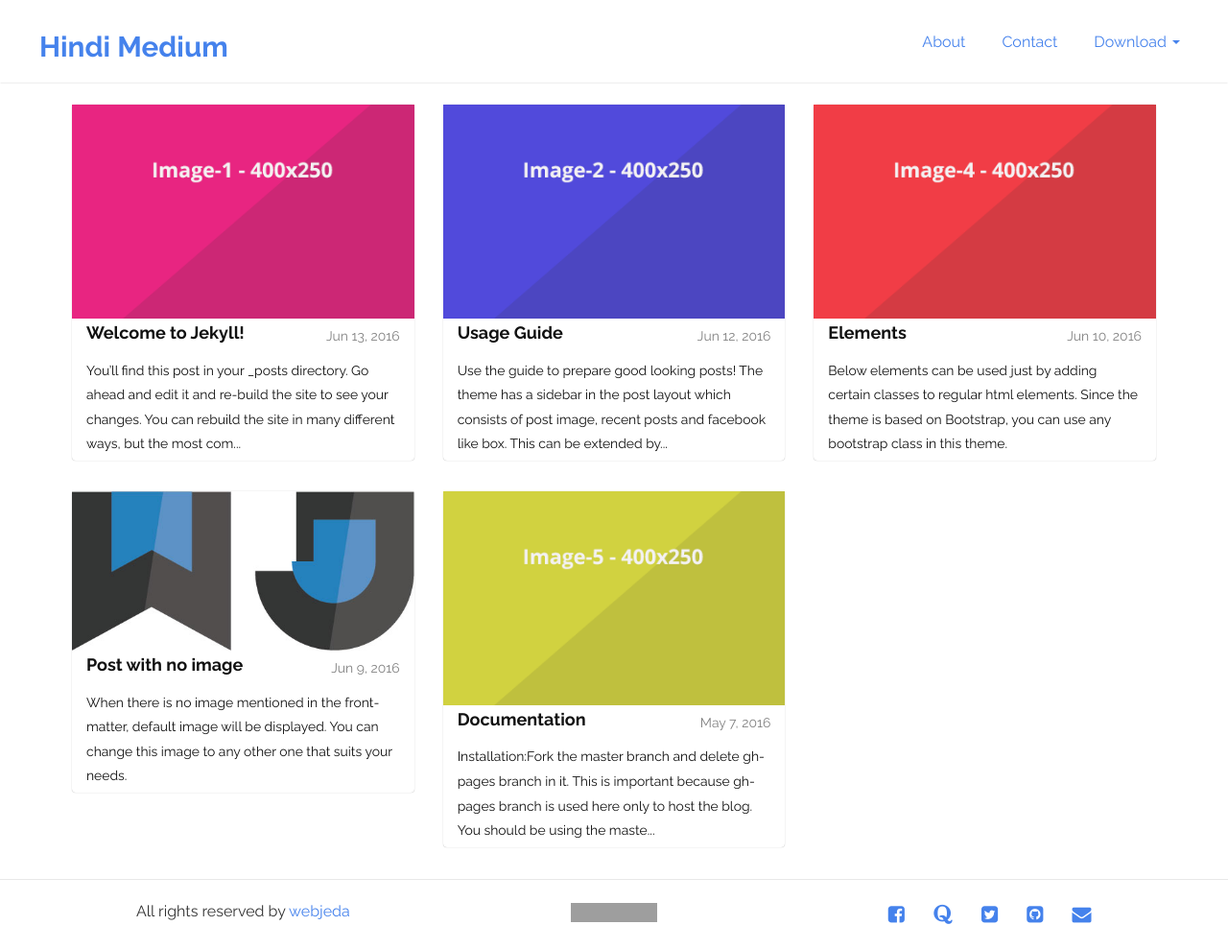
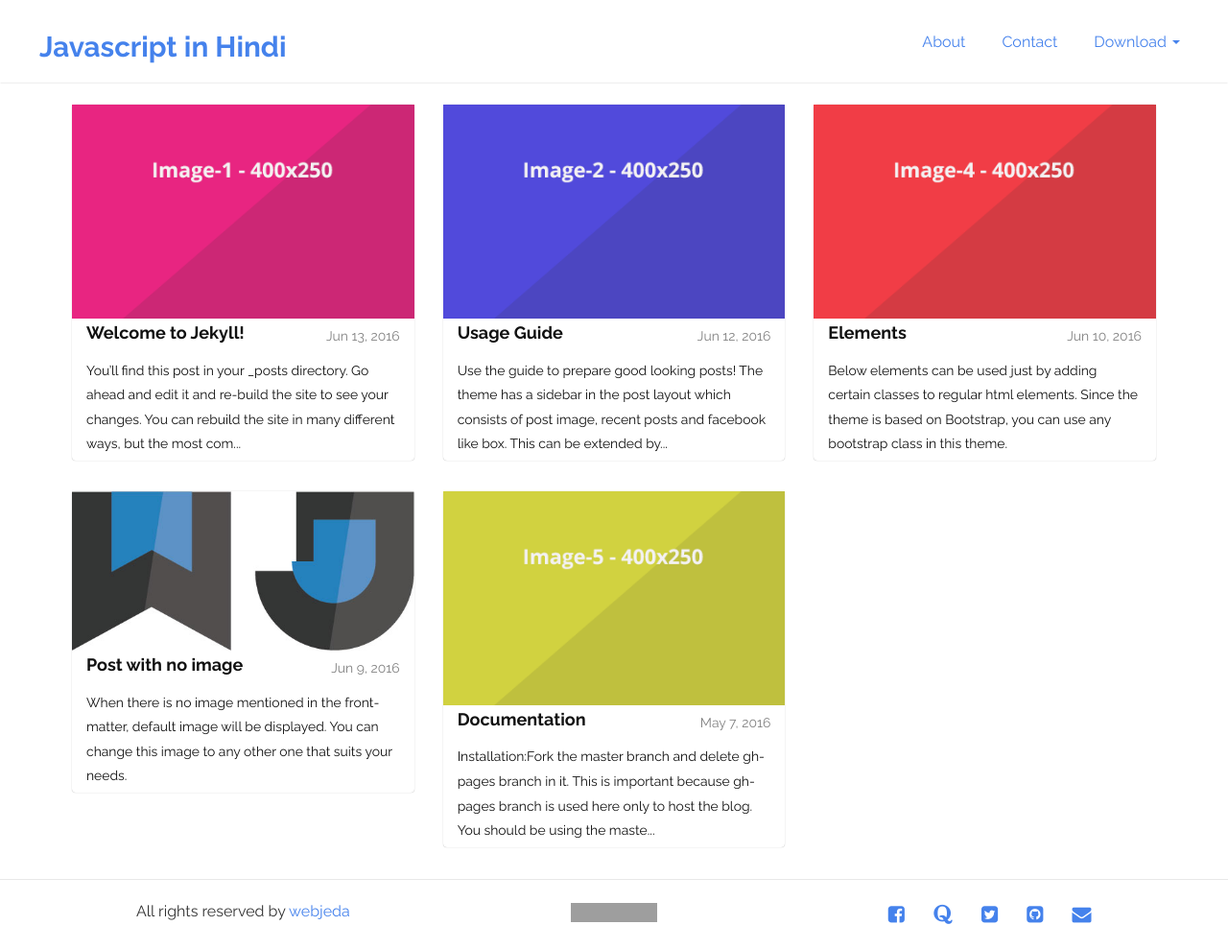
Before and after one commit to ujagarsingh/ujagarsingh.github.io, a Jekyll site: the page built from index.html, in a window 1280 px wide. Shown: the whole page at 96% size. Built offline with Jekyll 4.4.1, drawn with Linux system fonts in a browser that asks for light colours; the list of posts is cut into pages by our own code; grey boxes are pictures that could not be loaded.

Commit message:
change title

```diff
--- a/_config.yml
+++ b/_config.yml
@@ -6,7 +6,7 @@
 # 'jekyll serve'. If you change this file, please restart the server process.
 
 # Site settings
-title: Hindi Medium
+title: Javascript in Hindi
 email: ujagar.singh.meena@gmail.com
 description: > # this means to ignore newlines until "baseurl:"
   Webjeda Cards is a Bootstrap based jekyll theme for portfolio, photography or any kind of blog.
```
+ + + + + + +
## Task item
Give the records above again in full and exactly, but exclude every picture.

## Solution to the exercise
Before and after one commit to ujagarsingh/ujagarsingh.github.io, a Jekyll site: the page built from index.html, in a window 1280 px wide. Shown: the whole page at 96% size. Built offline with Jekyll 4.4.1, drawn with Linux system fonts in a browser that asks for light colours; the list of posts is cut into pages by our own code; grey boxes are pictures that could not be loaded.

Commit message:
change title

```diff
--- a/_config.yml
+++ b/_config.yml
@@ -6,7 +6,7 @@
 # 'jekyll serve'. If you change this file, please restart the server process.
 
 # Site settings
-title: Hindi Medium
+title: Javascript in Hindi
 email: ujagar.singh.meena@gmail.com
 description: > # this means to ignore newlines until "baseurl:"
   Webjeda Cards is a Bootstrap based jekyll theme for portfolio, photography or any kind of blog.
```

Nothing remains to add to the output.